▸ The problem
Go over the entries and report the lines where the word "columns" occurs.

Data extracted from a collection

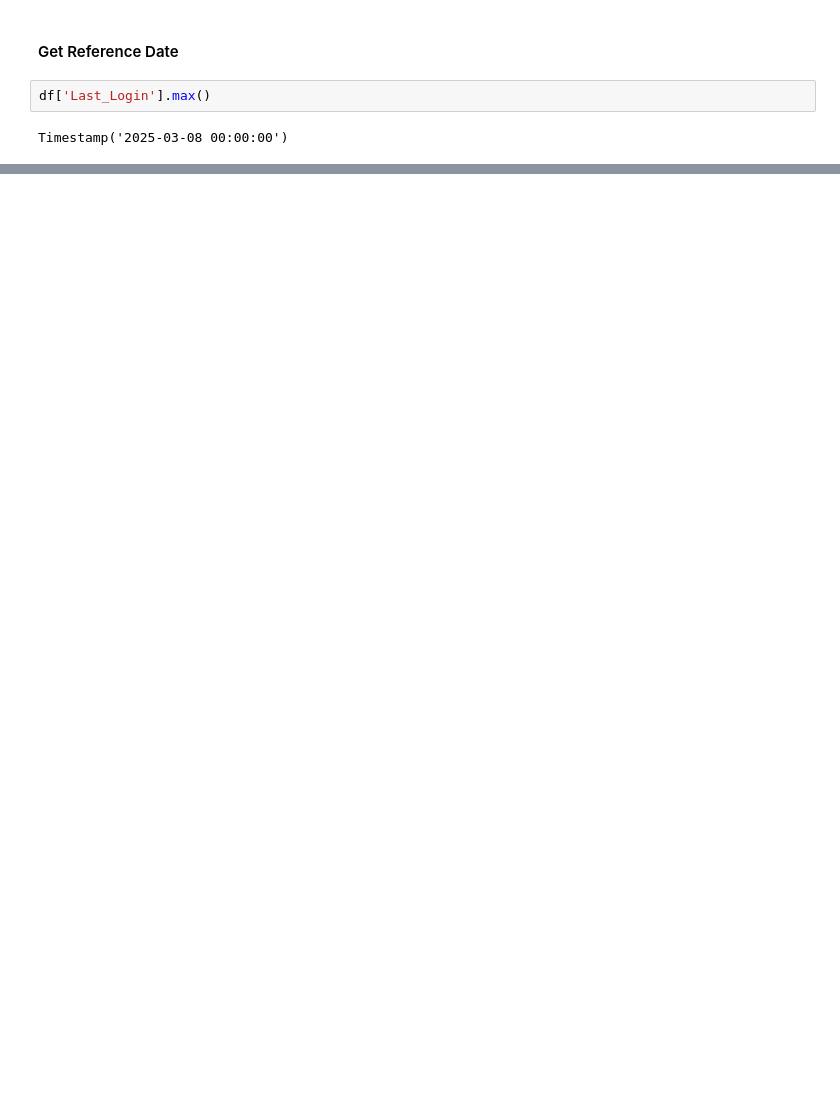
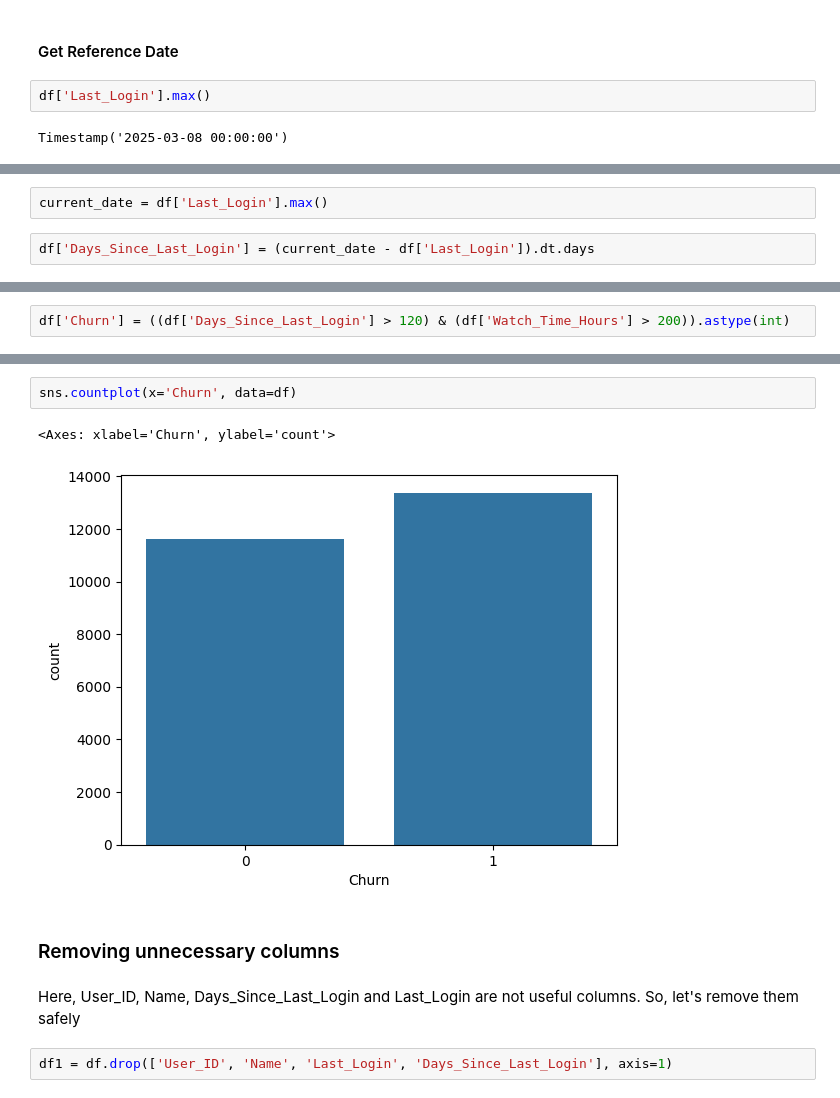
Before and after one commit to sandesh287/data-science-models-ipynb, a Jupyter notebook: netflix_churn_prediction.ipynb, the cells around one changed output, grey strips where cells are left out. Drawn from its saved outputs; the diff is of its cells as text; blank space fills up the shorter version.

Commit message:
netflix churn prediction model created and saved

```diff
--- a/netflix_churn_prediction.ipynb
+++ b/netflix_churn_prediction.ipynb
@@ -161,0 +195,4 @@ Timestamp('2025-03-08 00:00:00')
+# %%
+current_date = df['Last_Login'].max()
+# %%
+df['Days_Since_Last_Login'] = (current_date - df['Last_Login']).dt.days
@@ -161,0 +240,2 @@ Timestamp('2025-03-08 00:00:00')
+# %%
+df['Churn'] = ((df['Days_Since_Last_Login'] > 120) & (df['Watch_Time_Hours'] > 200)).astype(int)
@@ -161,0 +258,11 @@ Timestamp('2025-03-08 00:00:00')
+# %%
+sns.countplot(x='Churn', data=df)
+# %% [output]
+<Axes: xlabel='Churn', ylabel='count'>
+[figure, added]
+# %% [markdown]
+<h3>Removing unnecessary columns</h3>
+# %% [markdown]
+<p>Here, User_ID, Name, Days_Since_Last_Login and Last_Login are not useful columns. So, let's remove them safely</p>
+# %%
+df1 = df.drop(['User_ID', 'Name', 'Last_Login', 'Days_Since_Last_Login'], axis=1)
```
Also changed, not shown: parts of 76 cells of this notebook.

▸ Response to this exercise
+<h3>Removing unnecessary columns</h3>
+<p>Here, User_ID, Name, Days_Since_Last_Login and Last_Login are not useful columns. So, let's remove them safely</p>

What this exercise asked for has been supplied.